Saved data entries
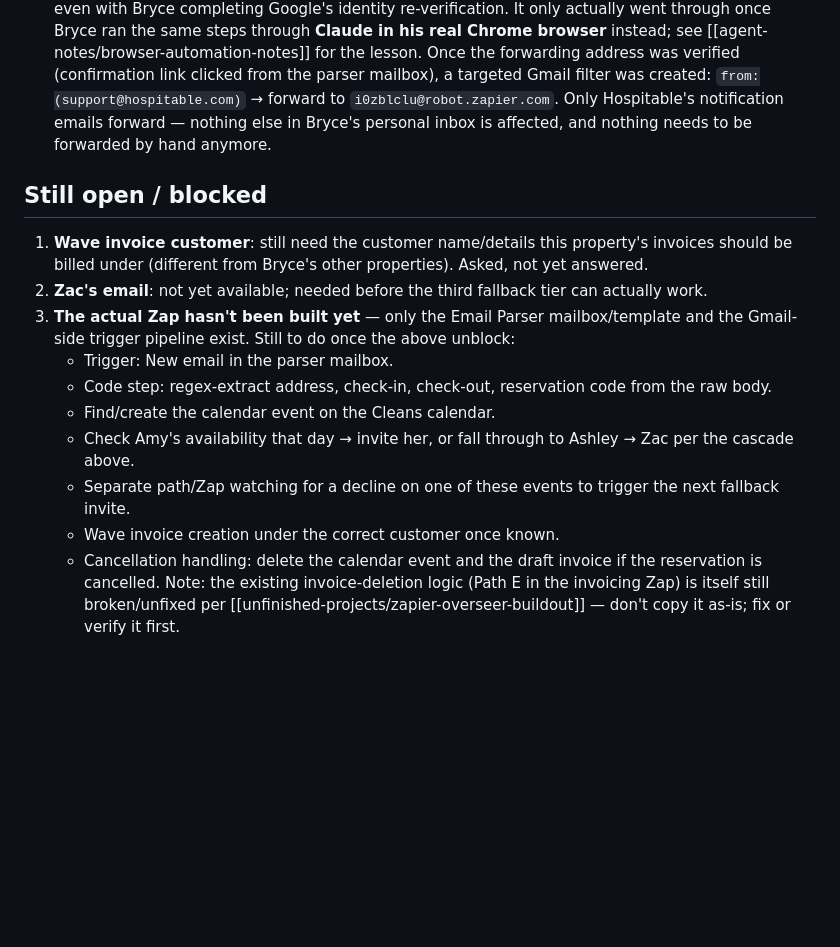
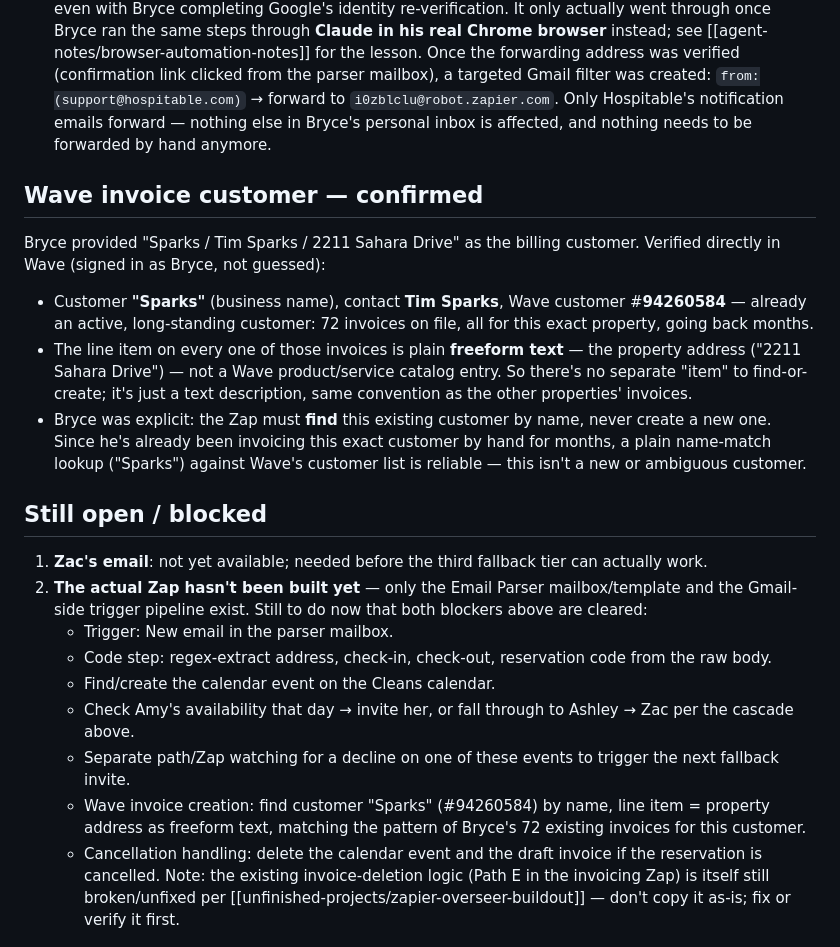
Before and after one commit to spotlesslhc/Hermes-project, a Markdown page: Knowledge/unfinished-projects/turno-property-zapier-buildout.md, the part around the change. Rendered like a GitHub page; blank space fills up the shorter version.

Commit message:
Confirm Wave invoice customer for Turno property build
Verified directly in Wave (not guessed): customer "Sparks" / Tim Sparks,
#94260584, already has 72 invoices for this exact property with a
freeform address line item -- no catalog item to match. Only remaining
blocker before building the actual Zap is Zac's email.

Co-Authored-By: Claude Sonnet 5 <noreply@anthropic.com>

```diff
--- a/Knowledge/unfinished-projects/turno-property-zapier-buildout.md
+++ b/Knowledge/unfinished-projects/turno-property-zapier-buildout.md
@@ -94,16 +94,32 @@ design so it doesn't fire on unrelated event edits.
   forward — nothing else in Bryce's personal inbox is affected, and nothing
   needs to be forwarded by hand anymore.
 
+## Wave invoice customer — confirmed
+
+Bryce provided "Sparks / Tim Sparks / 2211 Sahara Drive" as the billing
+customer. Verified directly in Wave (signed in as Bryce, not guessed):
+
+- Customer **"Sparks"** (business name), contact **Tim Sparks**, Wave
+  customer #**94260584** — already an active, long-standing customer: 72
+  invoices on file, all for this exact property, going back months.
+- The line item on every one of those invoices is plain **freeform
+  text** — the property address ("2211 Sahara Drive") — not a Wave
+  product/service catalog entry. So there's no separate "item" to
+  find-or-create; it's just a text description, same convention as the
+  other properties' invoices.
+- Bryce was explicit: the Zap must **find** this existing customer by
+  name, never create a new one. Since he's already been invoicing this
+  exact customer by hand for months, a plain name-match lookup
+  ("Sparks") against Wave's customer list is reliable — this isn't a new
+  or ambiguous customer.
+
 ## Still open / blocked
 
-1. **Wave invoice customer**: still need the customer name/details this
-   property's invoices should be billed under (different from Bryce's
-   other properties). Asked, not yet answered.
-2. **Zac's email**: not yet available; needed before the third fallback
+1. **Zac's email**: not yet available; needed before the third fallback
    tier can actually work.
-3. **The actual Zap hasn't been built yet** — only the Email Parser
+2. **The actual Zap hasn't been built yet** — only the Email Parser
    mailbox/template and the Gmail-side trigger pipeline exist. Still to
-   do once the above unblock:
+   do now that both blockers above are cleared:
    - Trigger: New email in the parser mailbox.
    - Code step: regex-extract address, check-in, check-out, reservation
      code from the raw body.
@@ -112,7 +128,9 @@ design so it doesn't fire on unrelated event edits.
      to Ashley → Zac per the cascade above.
    - Separate path/Zap watching for a decline on one of these events to
      trigger the next fallback invite.
-   - Wave invoice creation under the correct customer once known.
+   - Wave invoice creation: find customer "Sparks" (#94260584) by name,
+     line item = property address as freeform text, matching the pattern
+     of Bryce's 72 existing invoices for this customer.
    - Cancellation handling: delete the calendar event and the draft
      invoice if the reservation is cancelled. Note: the existing
      invoice-deletion logic (Path E in the invoicing Zap) is
```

Exercise aim: Quote the data above in full and without alteration; skip the pictures.

Exercise solution:
Before and after one commit to spotlesslhc/Hermes-project, a Markdown page: Knowledge/unfinished-projects/turno-property-zapier-buildout.md, the part around the change. Rendered like a GitHub page; blank space fills up the shorter version.

Commit message:
Confirm Wave invoice customer for Turno property build
Verified directly in Wave (not guessed): customer "Sparks" / Tim Sparks,
#94260584, already has 72 invoices for this exact property with a
freeform address line item -- no catalog item to match. Only remaining
blocker before building the actual Zap is Zac's email.

Co-Authored-By: Claude Sonnet 5 <noreply@anthropic.com>

```diff
--- a/Knowledge/unfinished-projects/turno-property-zapier-buildout.md
+++ b/Knowledge/unfinished-projects/turno-property-zapier-buildout.md
@@ -94,16 +94,32 @@ design so it doesn't fire on unrelated event edits.
   forward — nothing else in Bryce's personal inbox is affected, and nothing
   needs to be forwarded by hand anymore.
 
+## Wave invoice customer — confirmed
+
+Bryce provided "Sparks / Tim Sparks / 2211 Sahara Drive" as the billing
+customer. Verified directly in Wave (signed in as Bryce, not guessed):
+
+- Customer **"Sparks"** (business name), contact **Tim Sparks**, Wave
+  customer #**94260584** — already an active, long-standing customer: 72
+  invoices on file, all for this exact property, going back months.
+- The line item on every one of those invoices is plain **freeform
+  text** — the property address ("2211 Sahara Drive") — not a Wave
+  product/service catalog entry. So there's no separate "item" to
+  find-or-create; it's just a text description, same convention as the
+  other properties' invoices.
+- Bryce was explicit: the Zap must **find** this existing customer by
+  name, never create a new one. Since he's already been invoicing this
+  exact customer by hand for months, a plain name-match lookup
+  ("Sparks") against Wave's customer list is reliable — this isn't a new
+  or ambiguous customer.
+
 ## Still open / blocked
 
-1. **Wave invoice customer**: still need the customer name/details this
-   property's invoices should be billed under (different from Bryce's
-   other properties). Asked, not yet answered.
-2. **Zac's email**: not yet available; needed before the third fallback
+1. **Zac's email**: not yet available; needed before the third fallback
    tier can actually work.
-3. **The actual Zap hasn't been built yet** — only the Email Parser
+2. **The actual Zap hasn't been built yet** — only the Email Parser
    mailbox/template and the Gmail-side trigger pipeline exist. Still to
-   do once the above unblock:
+   do now that both blockers above are cleared:
    - Trigger: New email in the parser mailbox.
    - Code step: regex-extract address, check-in, check-out, reservation
      code from the raw body.
@@ -112,7 +128,9 @@ design so it doesn't fire on unrelated event edits.
      to Ashley → Zac per the cascade above.
    - Separate path/Zap watching for a decline on one of these events to
      trigger the next fallback invite.
-   - Wave invoice creation under the correct customer once known.
+   - Wave invoice creation: find customer "Sparks" (#94260584) by name,
+     line item = property address as freeform text, matching the pattern
+     of Bryce's 72 existing invoices for this customer.
    - Cancellation handling: delete the calendar event and the draft
      invoice if the reservation is cancelled. Note: the existing
      invoice-deletion logic (Path E in the invoicing Zap) is
```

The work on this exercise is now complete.